In our home, my wife has hung a number of her scarves on a curtain rod. They are not only very beautiful, but they also have the added advantage of blocking some of the light. When I think of veils, this is what I picture. They can be very beautiful, and they can also block the light.

In this instance, the veils referred to here block out the beauty of God, which I don't think is a particularly good thing to do. There are many things that can do this, and many of them are quite alluring: material objects, fame, drugs, just to name a few.

Here we are asking that this prayer be like a flame which will burn all these things away, leaving us fully exposed to, and seeing the beauty of God. Of course, when we see this beauty, we realize that all the other beautiful things in the world are but pale shadows of this beauty. For example, why is it that I love my wife? Because she reflects so many of these attributes of God, like love, wisdom, and compassion. The more she shows these attributes, the more I love her.
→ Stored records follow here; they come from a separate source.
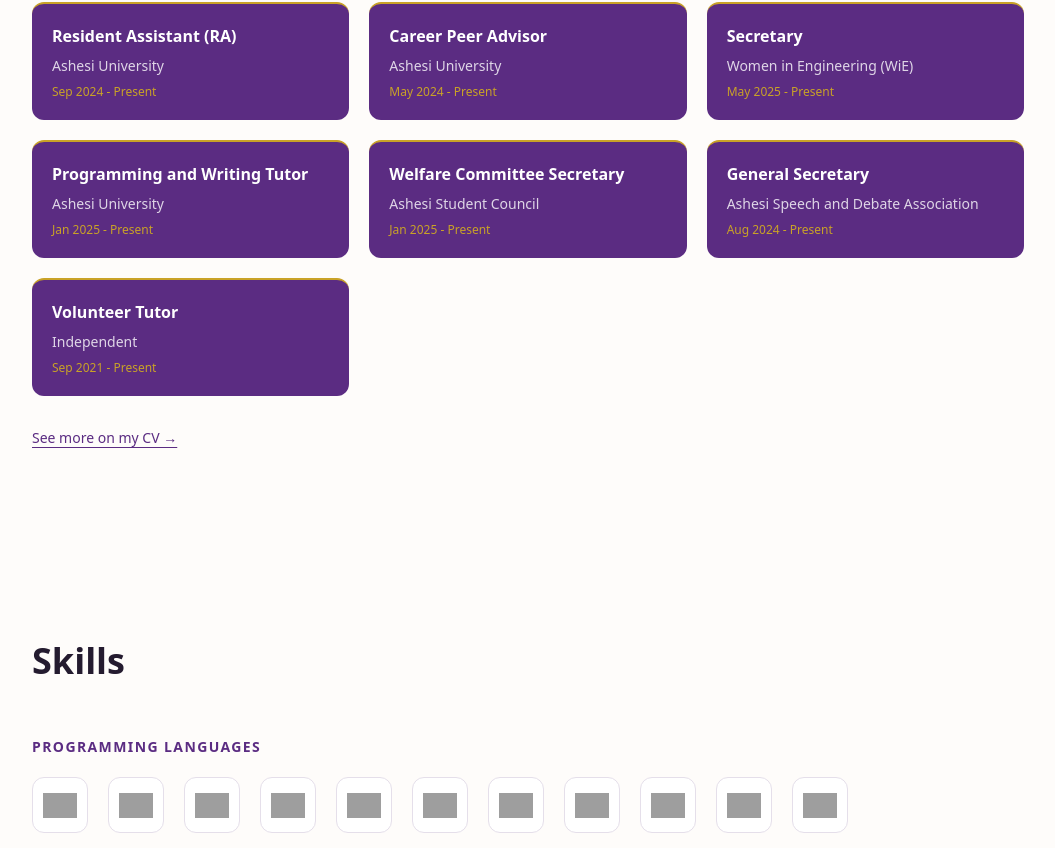
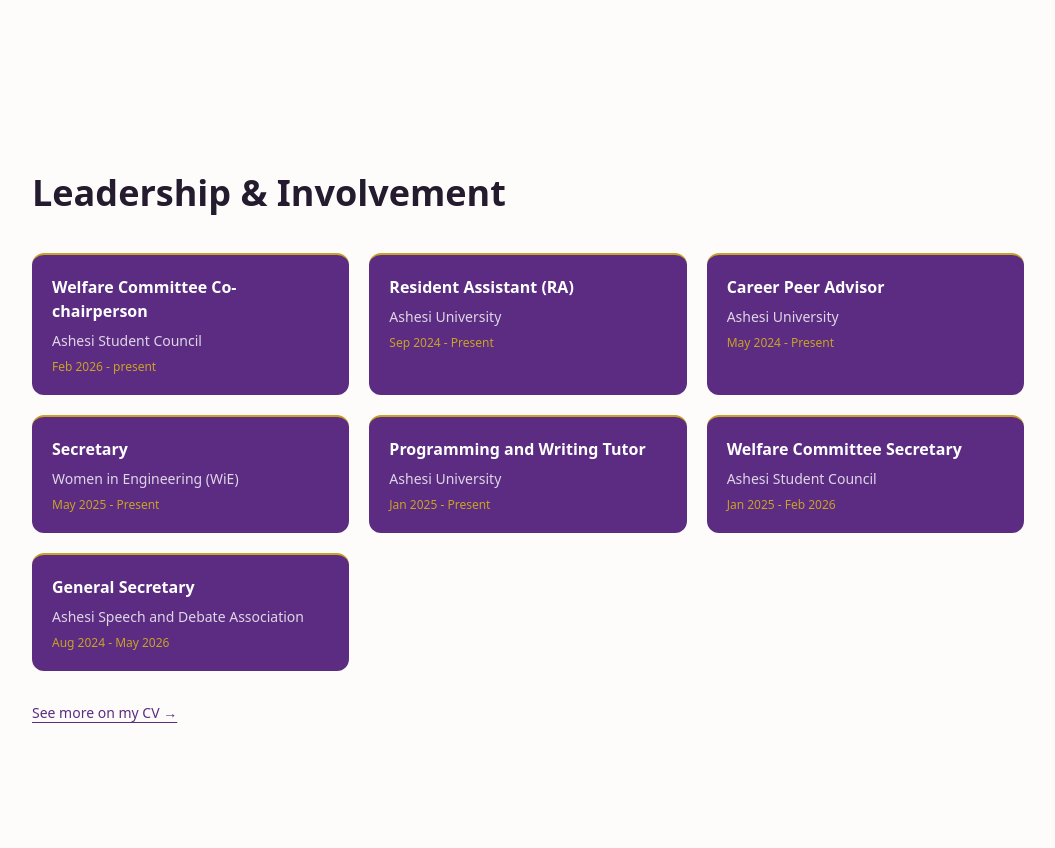
Before and after one commit to essey004/portfolio-website, a Next.js app: page / in a window 1280 px wide. Shown: the part 2958-3806 px from the top of the page, without its empty margins (112-1167 px from the left). Built offline with nearby package versions, Linux system fonts and the light colour scheme; grey boxes are pictures that could not be loaded.

Commit message:
Fixed default number of projects on screen to 6 and 3 when view more is clicked

```diff
--- a/app/components/Projects.tsx
+++ b/app/components/Projects.tsx
@@ -3,7 +3,8 @@
 import { useState } from "react";
 import { projects } from "./data";
 
-const ROW_SIZE = 3;
+const ROW_SIZE = 6;
+const ADD_ROW = 3;
 
 const categoryStyles: Record<string, string> = {
   Hardware: "bg-accent-gold/15 text-[color:var(--tag-text)]",
@@ -60,7 +61,7 @@
                   rel="noopener noreferrer"
                   className="text-accent-purple hover:text-accent-gold text-sm mt-1"
                 >
-                  View project →
+                  View project
                 </a>
               )}
             </div>
@@ -71,7 +72,7 @@
       {hasMore && (
         <div className="flex justify-center mt-10">
           <button
-            onClick={() => setVisibleCount((prev) => prev + ROW_SIZE)}
+            onClick={() => setVisibleCount((prev) => prev + ADD_ROW)}
             className="px-6 py-2.5 rounded-full border border-accent-purple text-accent-purple hover:bg-accent-purple hover:text-white transition-colors text-sm"
           >
             Show more
--- a/app/components/data.ts
+++ b/app/components/data.ts
@@ -51,6 +51,12 @@
 ];
 
 export const leadership = [
+
+    {
+    role: "Welfare Committee Co-chairperson",
+    org: "Ashesi Student Council",
+    period: "Feb 2026 - present",
+  },
   {
     role: "Resident Assistant (RA)",
     org: "Ashesi University",
@@ -74,17 +80,12 @@
   {
     role: "Welfare Committee Secretary",
     org: "Ashesi Student Council",
-    period: "Jan 2025 - Present",
+    period: "Jan 2025 - Feb 2026",
   },
   {
     role: "General Secretary",
     org: "Ashesi Speech and Debate Association",
-    period: "Aug 2024 - Present",
-  },
-  {
-    role: "Volunteer Tutor",
-    org: "Independent",
-    period: "Sep 2021 - Present",
+    period: "Aug 2024 - May 2026",
   },
 ];
 
@@ -162,8 +163,8 @@
     link: null,
   },
   {
-    title: "Farm Dialogue – Ashesi University",
-    period: "Jan 2024 – Aug 2024",
+    title: "Farm Dialogue - Ashesi University",
+    period: "Jan 2024 - Aug 2024",
     description: "Market research and stakeholder engagement to improve smallholder farmers' access to machinery in Ghana.",
     techStack: ["Market Research", "Stakeholder Engagement"],
     category: "Research",
```
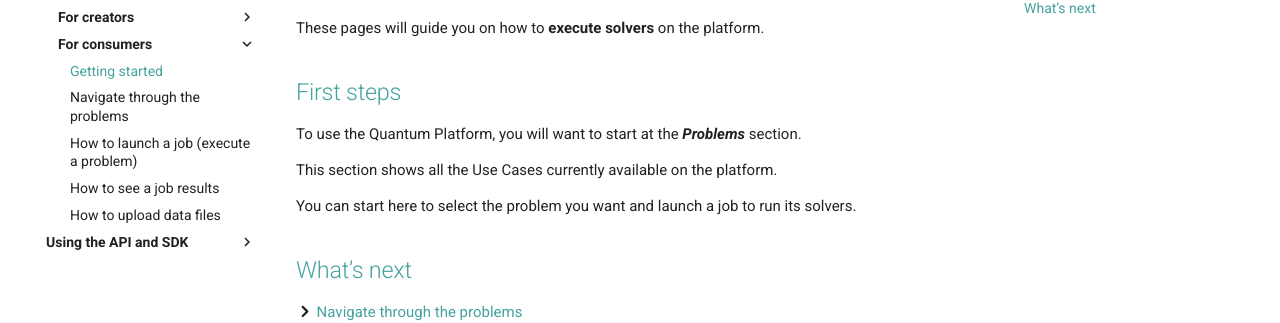
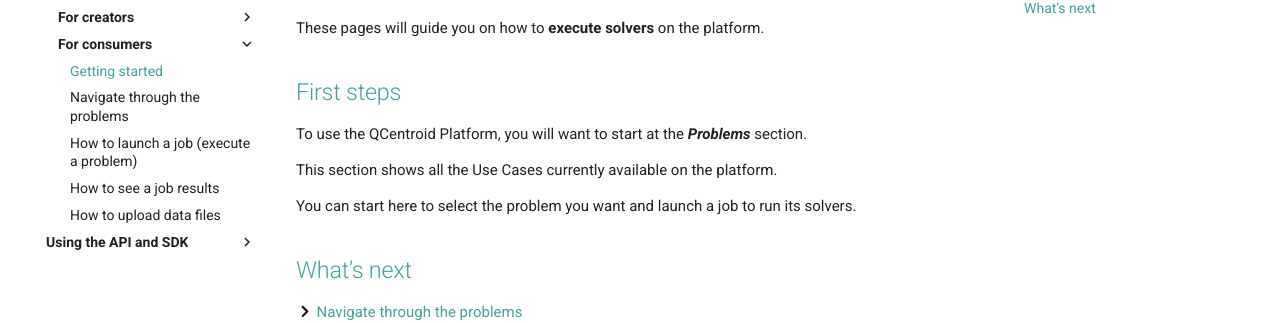
Before and after one commit to QCentroid/qcentroid-docs, an MkDocs documentation site: the page built from docs/platform/getting-started-consumers.md, in a window 1280 px wide. Shown: the part 157-480 px from the top of the page. Built offline with MkDocs 1.6.1 and Material for MkDocs 9.7.7, drawn with Linux system fonts in a browser that asks for light colours; comment, search, counter and statistics services are not loaded.

Commit message:
minor content changes

```diff
--- a/docs/platform/getting-started-consumers.md
+++ b/docs/platform/getting-started-consumers.md
@@ -4,7 +4,7 @@
 
 ## First steps
 
-To use the Quantum Platform, you will want to start at the ***Problems*** section.
+To use the QCentroid Platform, you will want to start at the ***Problems*** section.
 
 This section shows all the Use Cases currently available on the platform.
 
```
Also changed, not shown: docs/platform/edit-problem.md (+2 -0 lines), docs/platform/edit-solver.md (+2 -0 lines), docs/platform/getting-started-creators.md (+1 -1 lines).
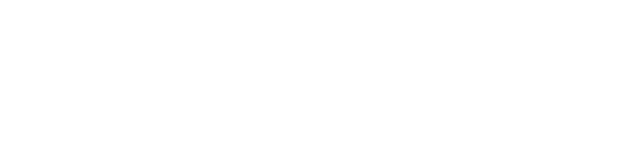
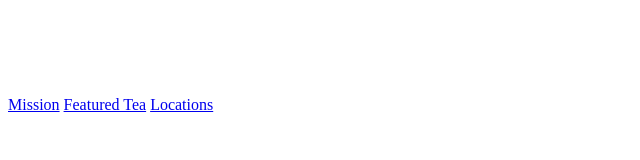
Before and after one commit to shelnutdan/Tea-Cozy, a plain HTML site: page index.html in a window 1280 px wide. Shown: the whole page, without its empty margins (0-640 px from the left). Drawn offline with Linux system fonts and the light colour scheme.

Commit message:
Add  header to index.html.

```diff
--- a/index.html
+++ b/index.html
@@ -4,6 +4,21 @@
     <title>Tea cozy website</title>
     <link href="./resources/css/style.css" type="text/css" rel="stylesheet">
   <body >
+    <!-- Header -->
+    <header class="flex-container">
+      <img src="./Resources/Images/img-tea-cozy-logo.png">
+      <nav>
+        <span>
+          <a href="#mission">Mission</a>
+        </span>
+        <span>
+          <a href="#store">Featured Tea</a>
+        </span>
+        <span>
+          <a href="#locations">Locations</a>
+        </span>
+      </nav>
+    </header>
 
 
   </body>
```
Prayer helps me not only see the beauty of God, but also helps me to better see the beauty of God in those around me, as well as in everyday situations.

We are also beseeching that this prayer be like a light that will lead us to "the ocean of Thy presence".

Here I am reminded of growing up in Chicago. The sun rose in the east, and it was not uncommon for me to go to the beach to watch the sunrise. (And yes, I know it's a lake and not the ocean, but work with me here.) There were times when I would be heading down and actually see the light glowing on the horizon before I got there. It was as if the dawn's light was leading me down to the water.

Here, within the Faith, the prayer can be like that light. It can help lead us closer to God, or even attract others. It's beautiful, and full of promise.

Baha'u'llah also refers to the Faith, and the teachings, and the Writings, as an ocean over and over. Just type the word "ocean" into any Baha'i search engine, of which the most popular is still Ocean (go figure), and you'll see what I mean. My favorite instance is right at the beginning of the Kitab-i-Iqan, in which we read, "No man shall attain the shores of the ocean of true understanding except he be detached from all that is in heaven and on earth."

The ocean is both broad and deep. It is the source of all life on earth. It is rich beyond measure, and we have only explored a fraction of a percentage of it. It is no wonder that Baha'u'llah compares the teachings to an ocean.

Fortunately, He doesn't compare it to a teacup, which spilleth upon the pages of divine wisdom.

1 comment:

  1. Another interesting note that someone pointed out to me some time ago, is that the Báb was often referred to as "the Most Exalted" and Bahá'u'lláh as "the All-Glorious".